Look! It's really simple here.
Some companies are working to give us choices in the marketplace. Some companies work very hard to limit our choices.
Google works to give me choices through innovation and by empowering businesses that surround it in the marketplace. (Android phones for instance, are available from a number of vendors, and on a number of cell phone carriers' platforms.)
Apple endeavors to limit my choices. (The iPhone will at soon be available at last, on more than one cell network, but is still available from only one vendor. And of course, some of us are having a hard time believing Steve Jobs' claim that Flash is unfit for the iPad.)
Hulu and TiVo work to give me choices. (The ability to select programming according to my wishes and schedules is no longer revolutionary, it's what I demand.) Comcast and Viacom endeavor to limit my choices.
Memo to the marketplace: If you actively engage in an effort to restrict the number of choices in the marketplace, we will see who you are and you will fail. Players who work to innovate and compete in the marketplace by innovating and standing for excellence will be the winners.
Now what brings this one for me? It's this little vignette in the ongoing battle between Viacom and YouTube. If this claim can be substantiated, it is clearly the dying screeches of a brobdingnagian corporate beast headed for extinction. Even if the claim is fallacious, that is what you're hearing given the expectation that 1 in 8 American households will stop paying for cable or satellite in the coming year.
The writing is on the wall. If you are interested in giving us what we want, you'll thrive. If you're committed to shoving it down our throats and will work to defend that position, you're headed for the tar pits.
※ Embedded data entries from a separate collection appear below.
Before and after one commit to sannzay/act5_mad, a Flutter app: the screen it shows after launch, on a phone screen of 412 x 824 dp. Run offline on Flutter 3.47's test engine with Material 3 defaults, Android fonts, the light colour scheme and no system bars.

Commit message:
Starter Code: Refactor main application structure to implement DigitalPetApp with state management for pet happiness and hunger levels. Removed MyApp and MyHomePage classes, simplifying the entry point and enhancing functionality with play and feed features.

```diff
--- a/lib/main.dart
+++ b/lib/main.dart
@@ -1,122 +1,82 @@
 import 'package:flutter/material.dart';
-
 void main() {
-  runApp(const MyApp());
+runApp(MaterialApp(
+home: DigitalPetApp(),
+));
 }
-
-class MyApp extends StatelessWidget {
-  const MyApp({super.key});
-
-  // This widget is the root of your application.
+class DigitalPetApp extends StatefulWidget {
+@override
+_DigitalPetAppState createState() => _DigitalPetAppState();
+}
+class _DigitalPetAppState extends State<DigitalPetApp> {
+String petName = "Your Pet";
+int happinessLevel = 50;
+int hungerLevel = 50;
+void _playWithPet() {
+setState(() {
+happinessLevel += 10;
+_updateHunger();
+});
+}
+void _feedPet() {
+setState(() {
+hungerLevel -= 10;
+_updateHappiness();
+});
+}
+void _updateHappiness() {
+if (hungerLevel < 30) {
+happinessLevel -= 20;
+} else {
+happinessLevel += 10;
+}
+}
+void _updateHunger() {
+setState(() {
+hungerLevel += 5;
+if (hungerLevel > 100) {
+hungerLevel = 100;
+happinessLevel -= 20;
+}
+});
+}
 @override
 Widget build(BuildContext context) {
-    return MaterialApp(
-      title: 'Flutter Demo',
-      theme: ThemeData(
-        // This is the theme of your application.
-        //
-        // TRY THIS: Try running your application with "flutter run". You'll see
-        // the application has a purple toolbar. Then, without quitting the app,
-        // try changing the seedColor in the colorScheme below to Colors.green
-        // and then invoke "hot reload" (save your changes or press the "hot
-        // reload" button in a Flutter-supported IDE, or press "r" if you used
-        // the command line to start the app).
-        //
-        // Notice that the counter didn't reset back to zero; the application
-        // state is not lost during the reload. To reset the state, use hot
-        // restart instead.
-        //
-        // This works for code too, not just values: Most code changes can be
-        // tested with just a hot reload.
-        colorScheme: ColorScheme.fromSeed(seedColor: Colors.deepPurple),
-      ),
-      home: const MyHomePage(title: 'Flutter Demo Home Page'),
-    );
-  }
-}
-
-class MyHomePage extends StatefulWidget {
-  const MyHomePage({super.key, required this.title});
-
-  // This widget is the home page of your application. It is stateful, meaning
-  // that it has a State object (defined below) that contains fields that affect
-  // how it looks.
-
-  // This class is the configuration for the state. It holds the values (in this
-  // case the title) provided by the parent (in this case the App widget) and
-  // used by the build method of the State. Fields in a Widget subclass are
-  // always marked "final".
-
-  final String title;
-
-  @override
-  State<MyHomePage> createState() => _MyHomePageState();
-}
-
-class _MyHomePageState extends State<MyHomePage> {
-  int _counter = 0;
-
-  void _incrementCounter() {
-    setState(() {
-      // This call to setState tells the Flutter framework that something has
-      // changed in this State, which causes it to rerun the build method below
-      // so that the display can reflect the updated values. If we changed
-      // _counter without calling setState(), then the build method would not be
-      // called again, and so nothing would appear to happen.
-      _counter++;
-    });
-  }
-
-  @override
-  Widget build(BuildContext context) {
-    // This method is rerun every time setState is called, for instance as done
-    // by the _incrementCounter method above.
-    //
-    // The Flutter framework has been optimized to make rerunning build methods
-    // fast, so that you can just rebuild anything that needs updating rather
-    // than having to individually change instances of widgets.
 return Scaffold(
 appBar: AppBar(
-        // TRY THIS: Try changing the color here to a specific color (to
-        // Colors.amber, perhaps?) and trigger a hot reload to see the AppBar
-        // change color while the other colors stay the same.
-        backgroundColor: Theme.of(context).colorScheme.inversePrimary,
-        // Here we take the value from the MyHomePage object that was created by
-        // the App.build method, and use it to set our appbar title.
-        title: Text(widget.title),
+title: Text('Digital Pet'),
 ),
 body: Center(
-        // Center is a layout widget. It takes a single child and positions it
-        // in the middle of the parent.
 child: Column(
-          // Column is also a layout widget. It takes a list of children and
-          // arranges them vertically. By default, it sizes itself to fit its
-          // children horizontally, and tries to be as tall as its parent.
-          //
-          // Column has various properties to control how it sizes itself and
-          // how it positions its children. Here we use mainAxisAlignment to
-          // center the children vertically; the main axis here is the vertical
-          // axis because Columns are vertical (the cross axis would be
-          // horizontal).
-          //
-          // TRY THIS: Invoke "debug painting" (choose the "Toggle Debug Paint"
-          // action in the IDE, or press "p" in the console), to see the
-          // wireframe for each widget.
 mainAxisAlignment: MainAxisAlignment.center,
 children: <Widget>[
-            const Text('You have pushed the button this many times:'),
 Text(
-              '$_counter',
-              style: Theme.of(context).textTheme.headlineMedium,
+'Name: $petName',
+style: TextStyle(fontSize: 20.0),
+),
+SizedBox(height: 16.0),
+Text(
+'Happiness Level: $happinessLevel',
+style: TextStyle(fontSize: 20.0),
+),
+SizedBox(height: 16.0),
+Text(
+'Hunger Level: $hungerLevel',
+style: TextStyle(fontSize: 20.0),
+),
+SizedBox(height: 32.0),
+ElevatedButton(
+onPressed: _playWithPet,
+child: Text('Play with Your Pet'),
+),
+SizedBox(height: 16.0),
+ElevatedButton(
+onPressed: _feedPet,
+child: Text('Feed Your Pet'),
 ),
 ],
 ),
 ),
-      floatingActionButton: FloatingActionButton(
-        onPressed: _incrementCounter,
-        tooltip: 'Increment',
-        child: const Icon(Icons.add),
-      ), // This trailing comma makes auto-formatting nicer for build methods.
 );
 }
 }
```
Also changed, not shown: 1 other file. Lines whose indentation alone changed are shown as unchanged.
So anyone want a cable converter box? You can find mine on freecycle.org.